PROBLEM REQUIREMENTS => Within the data beneath, some lines may hold the word "QHBoxLayout". Give the number of those lines and nothing else.

-- PROVIDED RECORDS follows --

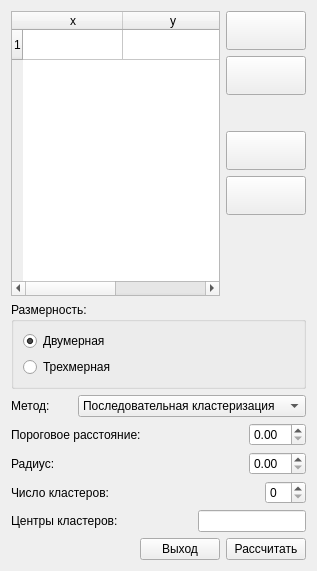
Above: form.ui from liveegor/cluster_reborn before the change. Below: the same form after it.
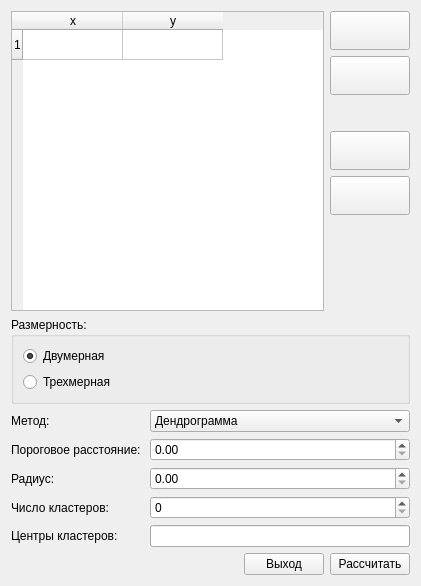
That is the form after the change. Icons and pictures are not drawn.

Commit message: Added: More comments and methods Removed: Serial cl.

Patch:
```diff
--- a/form.ui
+++ b/form.ui
@@ -6,8 +6,8 @@
    <rect>
     <x>0</x>
     <y>0</y>
-    <width>317</width>
-    <height>571</height>
+    <width>421</width>
+    <height>586</height>
    </rect>
   </property>
   <property name="windowTitle">
@@ -203,35 +203,22 @@
     </widget>
    </item>
    <item>
-    <layout class="QHBoxLayout" name="horizontalLayout_2">
-     <item>
+    <layout class="QFormLayout" name="formLayout">
+     <item row="0" column="0">
       <widget class="QLabel" name="label">
        <property name="text">
         <string>Метод:</string>
        </property>
       </widget>
      </item>
-     <item>
-      <spacer name="horizontalSpacer_6">
-       <property name="orientation">
-        <enum>Qt::Horizontal</enum>
-       </property>
-       <property name="sizeHint" stdset="0">
-        <size>
-         <width>40</width>
-         <height>20</height>
-        </size>
-       </property>
-      </spacer>
-     </item>
-     <item>
+     <item row="0" column="1">
       <widget class="QComboBox" name="methods_combo_box">
        <property name="toolTip">
         <string>&lt;html&gt;&lt;head/&gt;&lt;body&gt;&lt;p&gt;Выберите метод кластеризации&lt;/p&gt;&lt;/body&gt;&lt;/html&gt;</string>
        </property>
        <item>
         <property name="text">
-         <string>Последовательная кластеризация</string>
+         <string>Дендрограмма</string>
         </property>
        </item>
        <item>
@@ -256,112 +243,44 @@
        </item>
       </widget>
      </item>
-    </layout>
-   </item>
-   <item>
-    <layout class="QHBoxLayout" name="horizontalLayout_4">
-     <item>
+     <item row="1" column="0">
       <widget class="QLabel" name="label_2">
        <property name="text">
         <string>Пороговое расстояние: </string>
        </property>
       </widget>
      </item>
-     <item>
-      <spacer name="horizontalSpacer_2">
-       <property name="orientation">
-        <enum>Qt::Horizontal</enum>
-       </property>
-       <property name="sizeHint" stdset="0">
-        <size>
-         <width>40</width>
-         <height>20</height>
-        </size>
-       </property>
-      </spacer>
-     </item>
-     <item>
+     <item row="1" column="1">
       <widget class="QDoubleSpinBox" name="border_spin_box"/>
      </item>
-    </layout>
-   </item>
-   <item>
-    <layout class="QHBoxLayout" name="horizontalLayout_5">
-     <item>
+     <item row="2" column="0">
       <widget class="QLabel" name="label_3">
        <property name="text">
         <string>Радиус:</string>
        </property>
       </widget>
      </item>
-     <item>
-      <spacer name="horizontalSpacer_3">
-       <property name="orientation">
-        <enum>Qt::Horizontal</enum>
-       </property>
-       <property name="sizeHint" stdset="0">
-        <size>
-         <width>40</width>
-         <height>20</height>
-        </size>
-       </property>
-      </spacer>
-     </item>
-     <item>
+     <item row="2" column="1">
       <widget class="QDoubleSpinBox" name="radius_spin_box"/>
      </item>
-    </layout>
-   </item>
-   <item>
-    <layout class="QHBoxLayout" name="horizontalLayout_6">
-     <item>
+     <item row="3" column="0">
       <widget class="QLabel" name="label_4">
        <property name="text">
         <string>Число кластеров:</string>
        </property>
       </widget>
      </item>
-     <item>
-      <spacer name="horizontalSpacer_4">
-       <property name="orientation">
-        <enum>Qt::Horizontal</enum>
-       </property>
-       <property name="sizeHint" stdset="0">
-        <size>
-         <width>40</width>
-         <height>20</height>
-        </size>
-       </property>
-      </spacer>
-     </item>
-     <item>
+     <item row="3" column="1">
       <widget class="QSpinBox" name="clasters_number_spin_box"/>
      </item>
-    </layout>
-   </item>
-   <item>
-    <layout class="QHBoxLayout" name="horizontalLayout_7">
-     <item>
+     <item row="4" column="0">
       <widget class="QLabel" name="label_5">
        <property name="text">
         <string>Центры кластеров:</string>
        </property>
       </widget>
      </item>
-     <item>
-      <spacer name="horizontalSpacer_5">
-       <property name="orientation">
-        <enum>Qt::Horizontal</enum>
-       </property>
-       <property name="sizeHint" stdset="0">
-        <size>
-         <width>40</width>
-         <height>20</height>
-        </size>
-       </property>
-      </spacer>
-     </item>
-     <item>
+     <item row="4" column="1">
       <widget class="QLineEdit" name="centres_line_edit">
        <property name="toolTip">
         <string>&lt;html&gt;&lt;head/&gt;&lt;body&gt;&lt;p&gt;Введите центры через точку с запятой,например:&lt;/p&gt;&lt;p&gt;&lt;span style=&quot; font-size:12pt; font-weight:600;&quot;&gt;2;5;7&lt;/span&gt;&lt;/p&gt;&lt;/body&gt;&lt;/html&gt;</string>
```
The commit also changes 1 other file.
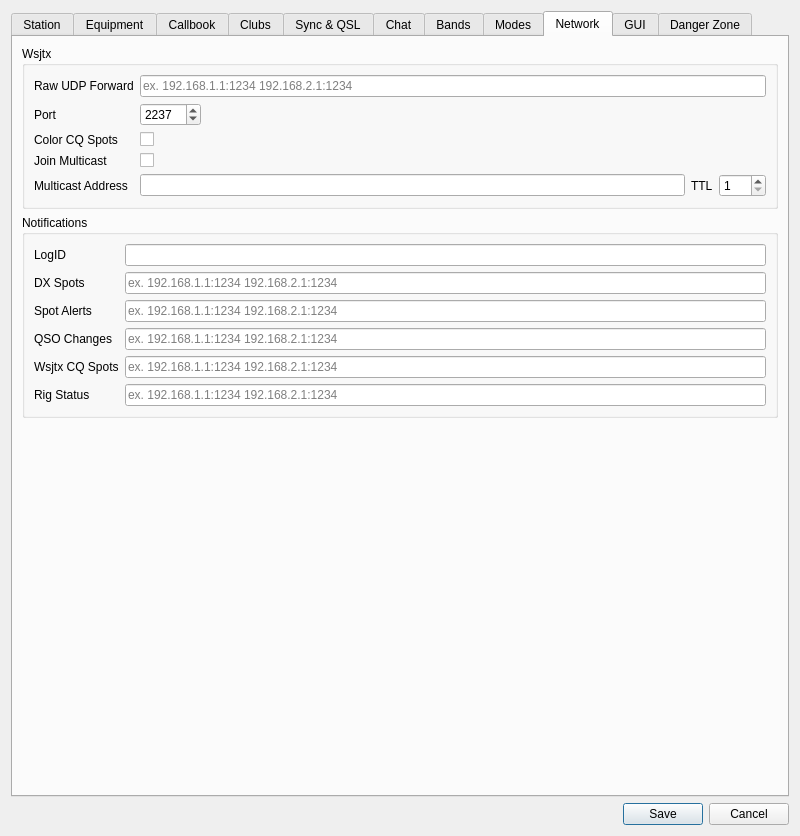
Old version of the form ui/SettingsDialog.ui in the repository aa5sh/QLog.
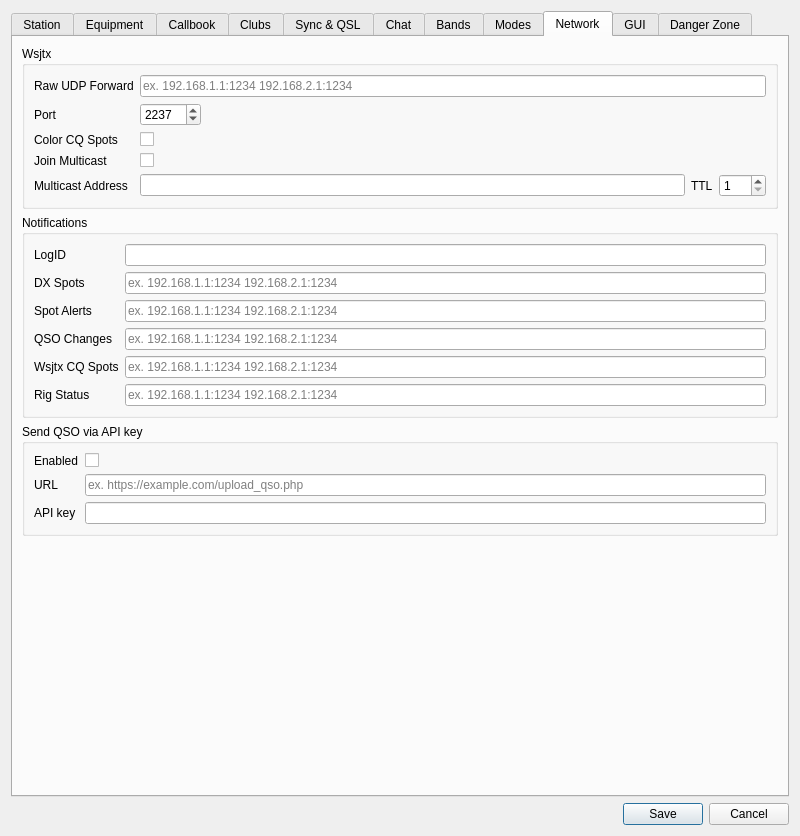
New version of the form. The open tabs and pages were chosen to show the change. Icons and pictures are not drawn. Custom widgets are drawn as their Qt base class.

Commit message: QSO API key sender (HTTP/apikey-login) - Settings -> Network

```diff
--- a/ui/SettingsDialog.ui
+++ b/ui/SettingsDialog.ui
@@ -4771,6 +4771,63 @@
          </layout>
         </widget>
        </item>
+       <item>
+        <widget class="QGroupBox" name="groupBox_qsoApi">
+         <property name="title">
+          <string>Send QSO via API key</string>
+         </property>
+         <layout class="QFormLayout" name="formLayout_qsoApi">
+          <item row="0" column="0">
+           <widget class="QLabel" name="qsoApiEnabledLabel">
+            <property name="text">
+             <string>Enabled</string>
+            </property>
+           </widget>
+          </item>
+          <item row="0" column="1">
+           <widget class="QCheckBox" name="qsoApiEnabledCheckbox">
+            <property name="toolTip">
+             <string>&lt;p&gt;When enabled, every logged QSO is sent to the URL below.&lt;/p&gt;First a POST request carries the API key (never in the URL/logs), then a GET request carries the QSO fields.</string>
+            </property>
+            <property name="text">
+             <string/>
+            </property>
+           </widget>
+          </item>
+          <item row="1" column="0">
+           <widget class="QLabel" name="qsoApiUrlLabel">
+            <property name="text">
+             <string>URL</string>
+            </property>
+           </widget>
+          </item>
+          <item row="1" column="1">
+           <widget class="QLineEdit" name="qsoApiUrlEdit">
+            <property name="toolTip">
+             <string>Endpoint URL of the third-party service. Use an https:// URL so that both the API-key POST and the QSO GET are encrypted in transit.</string>
+            </property>
+            <property name="placeholderText">
+             <string>ex. https://example.com/upload_qso.php</string>
+            </property>
+           </widget>
+          </item>
+          <item row="2" column="0">
+           <widget class="QLabel" name="qsoApiKeyLabel">
+            <property name="text">
+             <string>API key</string>
+            </property>
+           </widget>
+          </item>
+          <item row="2" column="1">
+           <widget class="QLineEdit" name="qsoApiKeyEdit">
+            <property name="echoMode">
+             <enum>QLineEdit::Password</enum>
+            </property>
+           </widget>
+          </item>
+         </layout>
+        </widget>
+       </item>
        <item>
         <spacer name="verticalSpacer_3">
          <property name="orientation">
```
The commit also changes 18 other files.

-- PROVIDED RECORDS concluded --

ANSWER FOR THE TASK => 5